My husband is driving me crazy; so much I sit here writing on the verge of tears.We have been trying to conceive for only 3 months. Just 2 days ago, my husband dumped on me his frustration/impatience about becoming pregnant and how he doesn't feel like even having sex anymore. I knew he was having anxiety about it, but not to this degree. Also, we had a miscarriage this same time last year. I told him, he should have been more open about his feelings so that we can share them together. However he unloaded all of his years frustrations about what happened last year to what's not happening now.
We had just gotten married last year and really didn't plan for it, so we both agreed to put it off; now we're trying and its taking "too long" for him. I know in my mind and experience (I'm 40) that it can take a month or it can take a year. I am now sexually turned off and I can sense the tension in him as well. I was so glad that 2 days ago I ovulated and don't have to bother for the rest of the month! I have brought home literature from every on-line center I can find, books, etc. I've even given him examples of friends: 1 didn't conceive till 6 months, 1 fertility and in vitro for her 2 boys. He doesn't want to hear it.
Any suggestions, even a word of encouragement from someone else besides myself will do.

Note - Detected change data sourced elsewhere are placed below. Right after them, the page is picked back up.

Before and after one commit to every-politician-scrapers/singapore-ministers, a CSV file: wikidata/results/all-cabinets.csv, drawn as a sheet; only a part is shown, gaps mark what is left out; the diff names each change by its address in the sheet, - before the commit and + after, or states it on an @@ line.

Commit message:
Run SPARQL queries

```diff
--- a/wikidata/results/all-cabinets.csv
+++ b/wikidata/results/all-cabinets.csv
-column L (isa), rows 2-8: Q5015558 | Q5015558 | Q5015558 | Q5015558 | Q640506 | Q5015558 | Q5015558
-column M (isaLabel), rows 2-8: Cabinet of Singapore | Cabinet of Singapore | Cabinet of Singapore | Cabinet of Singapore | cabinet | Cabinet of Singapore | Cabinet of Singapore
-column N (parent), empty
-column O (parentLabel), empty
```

I'm assuming that your husband is about your age, and it sounds like this is your (and his?) first child. If so, then you have both had decades of experience being able to plan and have things turn out pretty much as you've planned. Conception--and *definitely* parenting--do not fit in these categories. Both require a completely different mind set than you may be used to. It sounds like you understand this, but your husband does not. As you probably have seen on the boards that you visit, it is very emotionally demanding to try to conceive. If you go to the parenting boards, you will see that parenting is even more so!
I think it's a really good sign that your husband was able to vent all his frustrations about what has happened in the last year; many men cannot, and things just fester. He would probably benefit from a few sessions with a good counselor, but many men refuse to even try this route.
My best suggestion is to give it about another three months, with intercourse as many of the five days prior to ovulation and that day as possible. If you still haven't conceived, you might consult a reproductive endocrinologist, or an ob/gyn who specializes in infertility. If you have a choice, I might suggest that you choose a male, who might be able to help your husband with the emotional aspects.
-- Cynthia, CNM
Cynthia Flynn, CNM. PhD, is the General Director of the Family Health and Birth Center which provides prenatal, birth, postnatal, gynecological and primary health care to underserved women and their families in Washington, D.C. Recently Cynthia served as Associate Professor of Nursing at Seattle University. There she not only taught, but remained in full scope clinical midwifery practice at Valley Medical Center where she cared for pregnant and birthing women, and practices well-woman gynecology, family planning, and treatment of sexually transmitted diseases.
Cynthia founded Columbia Women's Clinic and Birth Center, where she took care of pregnant women and infants up to two weeks of age and attended both birth center and hospital births. Before Cynthia earned her CNM, she worked as a registered nurse in labor and delivery and postpartum and is a certified Doula and Doula trainer.